-- RECORDS FOR THIS TASK follows --

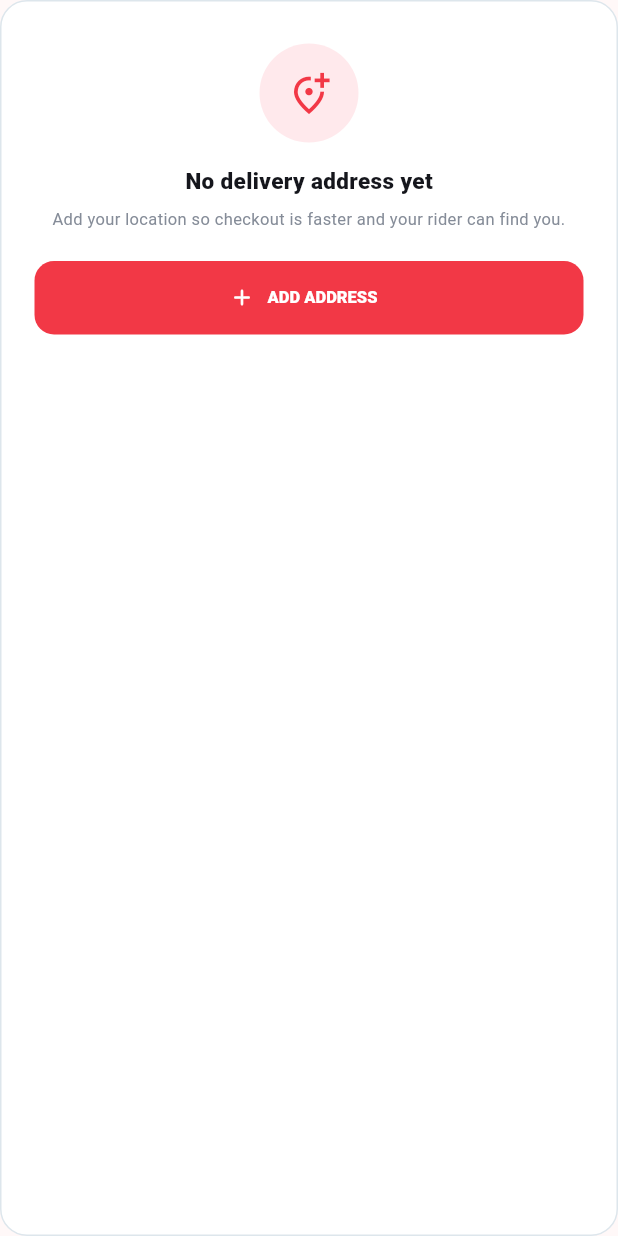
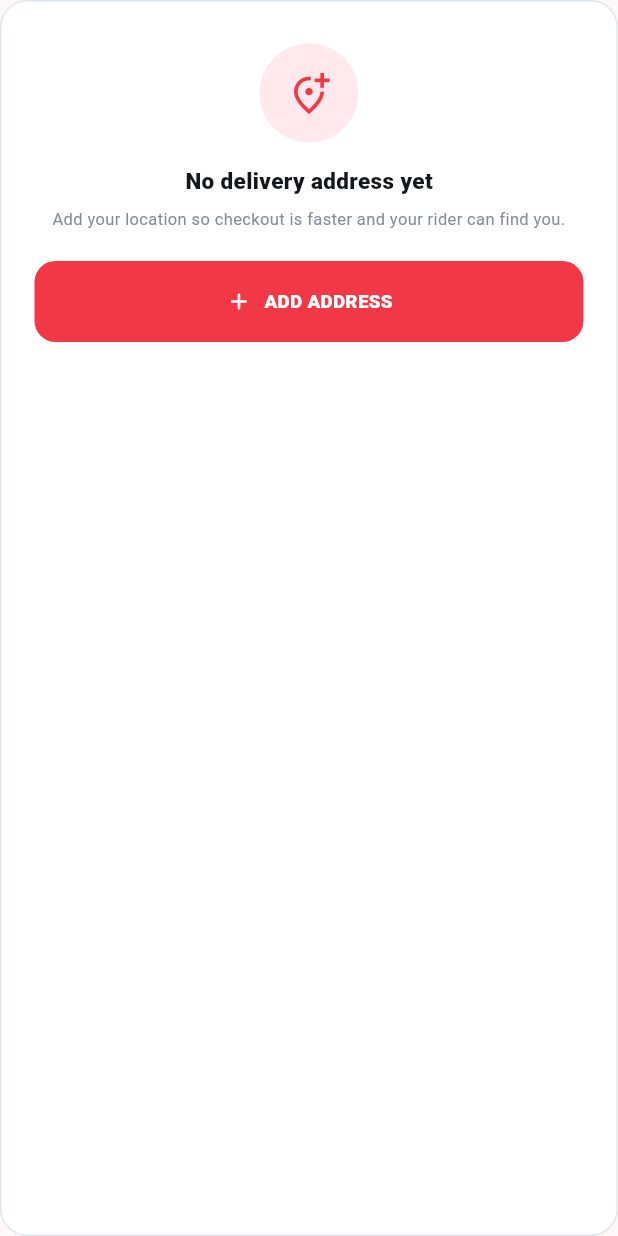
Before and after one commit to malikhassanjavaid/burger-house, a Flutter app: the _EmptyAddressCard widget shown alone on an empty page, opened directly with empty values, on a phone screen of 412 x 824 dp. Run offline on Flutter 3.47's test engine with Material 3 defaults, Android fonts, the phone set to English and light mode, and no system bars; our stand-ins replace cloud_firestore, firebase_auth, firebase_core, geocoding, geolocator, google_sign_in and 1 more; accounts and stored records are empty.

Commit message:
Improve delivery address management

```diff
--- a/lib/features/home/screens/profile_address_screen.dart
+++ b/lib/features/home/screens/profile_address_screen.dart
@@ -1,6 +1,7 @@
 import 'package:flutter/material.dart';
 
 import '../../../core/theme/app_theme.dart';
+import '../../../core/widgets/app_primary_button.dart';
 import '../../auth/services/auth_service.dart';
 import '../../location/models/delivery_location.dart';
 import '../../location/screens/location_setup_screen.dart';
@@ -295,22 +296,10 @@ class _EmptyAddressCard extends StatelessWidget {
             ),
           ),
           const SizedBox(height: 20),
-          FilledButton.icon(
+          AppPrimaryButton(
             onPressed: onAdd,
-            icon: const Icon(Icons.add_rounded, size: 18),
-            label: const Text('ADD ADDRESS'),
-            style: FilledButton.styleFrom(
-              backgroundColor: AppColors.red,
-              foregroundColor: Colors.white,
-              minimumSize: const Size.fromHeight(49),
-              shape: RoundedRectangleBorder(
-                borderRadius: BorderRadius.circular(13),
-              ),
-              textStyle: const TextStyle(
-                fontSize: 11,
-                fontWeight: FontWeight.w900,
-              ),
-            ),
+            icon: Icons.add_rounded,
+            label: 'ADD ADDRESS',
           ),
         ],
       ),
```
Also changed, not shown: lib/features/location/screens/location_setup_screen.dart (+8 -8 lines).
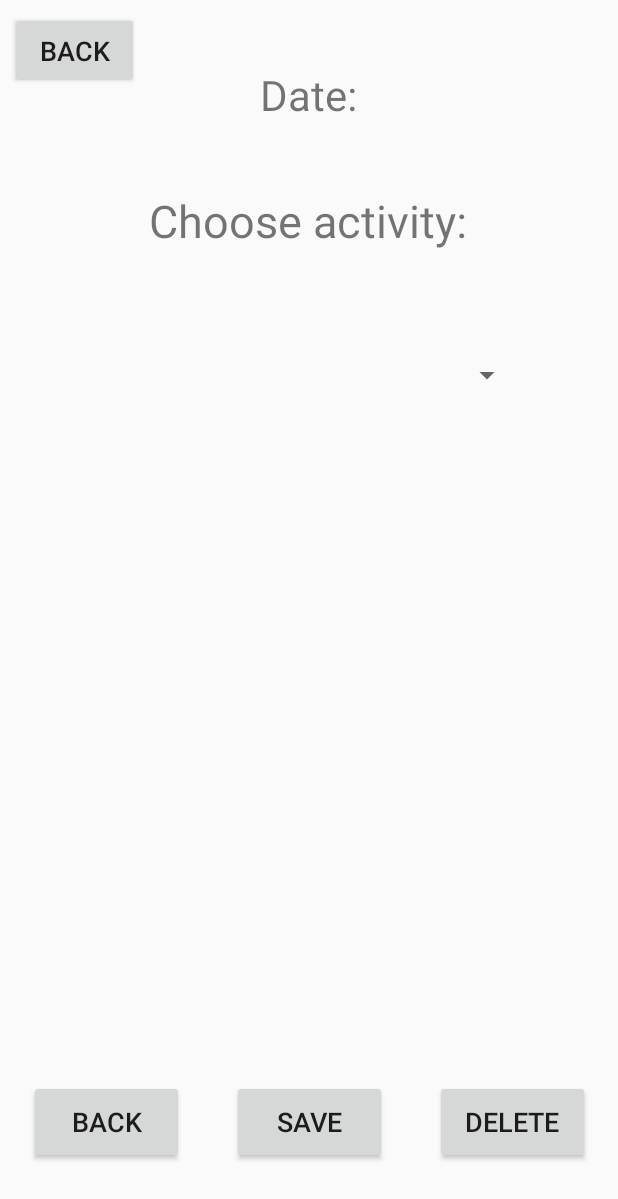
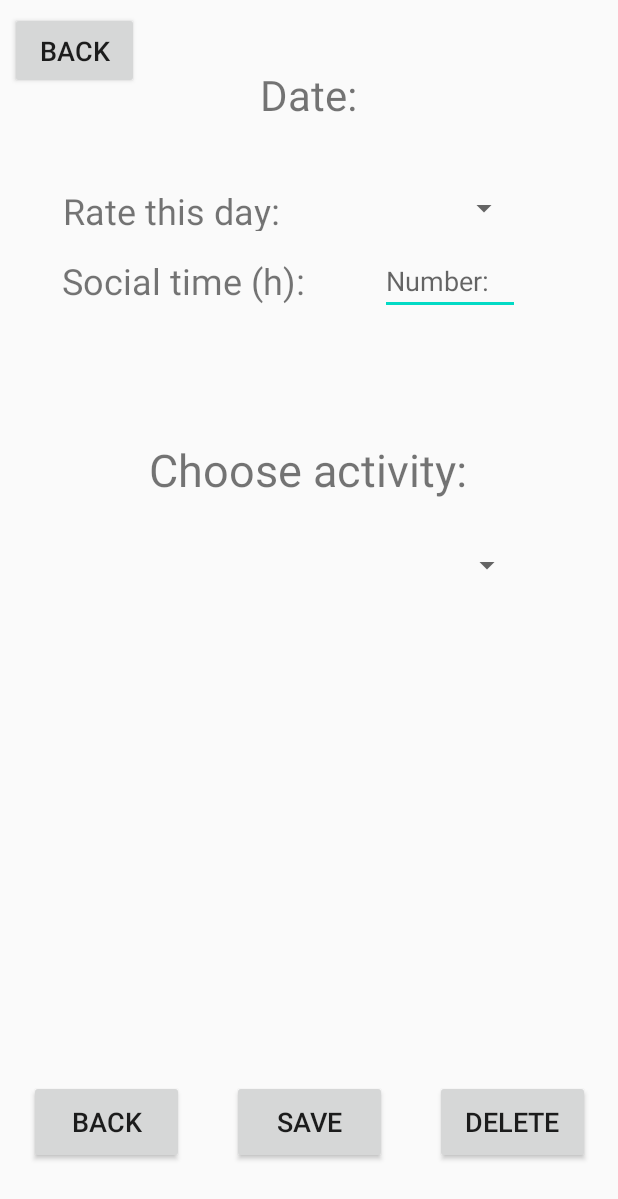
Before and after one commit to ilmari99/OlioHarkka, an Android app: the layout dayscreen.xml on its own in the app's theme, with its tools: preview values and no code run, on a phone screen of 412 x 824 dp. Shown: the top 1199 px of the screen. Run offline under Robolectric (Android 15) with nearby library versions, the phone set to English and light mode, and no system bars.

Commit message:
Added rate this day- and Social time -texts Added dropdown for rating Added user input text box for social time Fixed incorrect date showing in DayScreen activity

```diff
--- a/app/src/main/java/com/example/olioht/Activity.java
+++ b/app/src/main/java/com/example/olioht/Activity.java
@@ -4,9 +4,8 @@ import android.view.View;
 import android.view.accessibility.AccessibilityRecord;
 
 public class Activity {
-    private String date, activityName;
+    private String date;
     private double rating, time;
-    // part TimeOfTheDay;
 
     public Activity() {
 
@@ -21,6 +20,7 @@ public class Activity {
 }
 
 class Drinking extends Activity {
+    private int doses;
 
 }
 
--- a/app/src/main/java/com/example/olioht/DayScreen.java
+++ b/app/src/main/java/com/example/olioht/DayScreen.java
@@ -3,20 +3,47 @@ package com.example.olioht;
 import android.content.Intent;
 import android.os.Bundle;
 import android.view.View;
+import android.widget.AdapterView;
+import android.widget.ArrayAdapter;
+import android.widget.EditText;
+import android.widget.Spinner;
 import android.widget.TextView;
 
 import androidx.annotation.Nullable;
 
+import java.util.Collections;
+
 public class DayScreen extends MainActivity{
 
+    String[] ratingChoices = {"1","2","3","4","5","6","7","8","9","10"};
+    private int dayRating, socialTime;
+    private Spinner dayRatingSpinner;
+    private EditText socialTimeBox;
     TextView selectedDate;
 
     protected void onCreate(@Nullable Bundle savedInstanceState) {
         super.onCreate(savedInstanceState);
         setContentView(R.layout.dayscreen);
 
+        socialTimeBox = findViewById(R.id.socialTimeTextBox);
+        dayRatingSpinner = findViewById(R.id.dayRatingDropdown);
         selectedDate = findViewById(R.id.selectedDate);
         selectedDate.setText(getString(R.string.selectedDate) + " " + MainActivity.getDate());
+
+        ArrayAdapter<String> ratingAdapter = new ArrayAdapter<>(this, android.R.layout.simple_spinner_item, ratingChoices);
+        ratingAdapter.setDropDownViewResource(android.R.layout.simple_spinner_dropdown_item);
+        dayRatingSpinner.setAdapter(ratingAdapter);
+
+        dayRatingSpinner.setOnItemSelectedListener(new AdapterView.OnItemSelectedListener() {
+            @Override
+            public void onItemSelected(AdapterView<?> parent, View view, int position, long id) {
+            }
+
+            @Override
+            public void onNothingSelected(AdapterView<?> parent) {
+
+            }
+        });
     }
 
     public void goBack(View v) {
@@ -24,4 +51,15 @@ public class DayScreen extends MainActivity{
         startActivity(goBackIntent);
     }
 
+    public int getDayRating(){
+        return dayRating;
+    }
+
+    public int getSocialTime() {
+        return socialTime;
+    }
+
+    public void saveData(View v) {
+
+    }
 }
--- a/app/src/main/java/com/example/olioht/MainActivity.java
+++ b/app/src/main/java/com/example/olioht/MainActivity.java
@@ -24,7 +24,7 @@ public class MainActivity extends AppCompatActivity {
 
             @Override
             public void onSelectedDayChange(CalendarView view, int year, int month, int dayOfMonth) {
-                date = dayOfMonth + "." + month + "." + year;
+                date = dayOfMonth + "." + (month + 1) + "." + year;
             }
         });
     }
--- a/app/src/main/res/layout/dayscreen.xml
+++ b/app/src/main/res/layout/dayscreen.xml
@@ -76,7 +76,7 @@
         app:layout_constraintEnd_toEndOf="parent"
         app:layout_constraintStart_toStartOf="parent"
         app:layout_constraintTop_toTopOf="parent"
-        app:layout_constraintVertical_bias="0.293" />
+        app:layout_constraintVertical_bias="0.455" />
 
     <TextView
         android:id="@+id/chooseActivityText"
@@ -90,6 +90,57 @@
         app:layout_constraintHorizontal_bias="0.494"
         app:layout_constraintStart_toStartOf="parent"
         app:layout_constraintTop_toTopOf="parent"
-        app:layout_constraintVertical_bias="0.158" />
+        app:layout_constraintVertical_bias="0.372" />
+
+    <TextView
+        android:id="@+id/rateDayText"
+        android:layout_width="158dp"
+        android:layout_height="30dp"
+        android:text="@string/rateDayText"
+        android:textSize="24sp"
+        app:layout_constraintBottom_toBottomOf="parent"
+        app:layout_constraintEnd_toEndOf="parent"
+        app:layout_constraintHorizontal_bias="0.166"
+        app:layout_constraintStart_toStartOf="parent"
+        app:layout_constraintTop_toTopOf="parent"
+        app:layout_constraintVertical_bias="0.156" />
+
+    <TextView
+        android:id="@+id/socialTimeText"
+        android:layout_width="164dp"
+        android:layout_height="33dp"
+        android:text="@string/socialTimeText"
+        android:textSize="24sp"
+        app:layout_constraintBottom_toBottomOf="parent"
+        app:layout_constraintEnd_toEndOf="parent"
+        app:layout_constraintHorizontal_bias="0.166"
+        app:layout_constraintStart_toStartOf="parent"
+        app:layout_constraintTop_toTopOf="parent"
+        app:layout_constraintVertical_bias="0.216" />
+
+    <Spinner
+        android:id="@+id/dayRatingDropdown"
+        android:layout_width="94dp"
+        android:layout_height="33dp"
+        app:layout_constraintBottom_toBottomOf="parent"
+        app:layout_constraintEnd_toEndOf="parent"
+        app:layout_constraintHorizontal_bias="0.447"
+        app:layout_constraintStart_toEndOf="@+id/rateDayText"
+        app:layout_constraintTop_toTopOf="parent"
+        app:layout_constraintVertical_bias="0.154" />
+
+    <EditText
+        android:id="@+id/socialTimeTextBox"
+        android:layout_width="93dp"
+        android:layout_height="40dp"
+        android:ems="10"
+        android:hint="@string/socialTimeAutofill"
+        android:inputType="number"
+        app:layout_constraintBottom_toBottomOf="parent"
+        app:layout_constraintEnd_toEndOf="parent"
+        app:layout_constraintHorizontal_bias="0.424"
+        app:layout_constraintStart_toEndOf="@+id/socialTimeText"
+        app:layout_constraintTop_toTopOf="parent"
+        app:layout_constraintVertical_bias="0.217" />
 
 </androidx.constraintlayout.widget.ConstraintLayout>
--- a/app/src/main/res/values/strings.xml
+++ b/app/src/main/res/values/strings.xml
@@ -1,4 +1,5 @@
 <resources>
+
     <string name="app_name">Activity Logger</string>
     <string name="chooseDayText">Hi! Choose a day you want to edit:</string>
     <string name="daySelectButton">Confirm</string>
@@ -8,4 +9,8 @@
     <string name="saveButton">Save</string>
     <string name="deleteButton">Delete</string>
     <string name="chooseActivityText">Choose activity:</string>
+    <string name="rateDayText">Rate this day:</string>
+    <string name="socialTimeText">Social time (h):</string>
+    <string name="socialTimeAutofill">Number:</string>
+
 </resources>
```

-- RECORDS FOR THIS TASK concluded --

| TASK ITEM |
In the entries above, tally the lines that include the string "TextView". Give the figure only.

| RESULT OF THIS EXERCISE |
5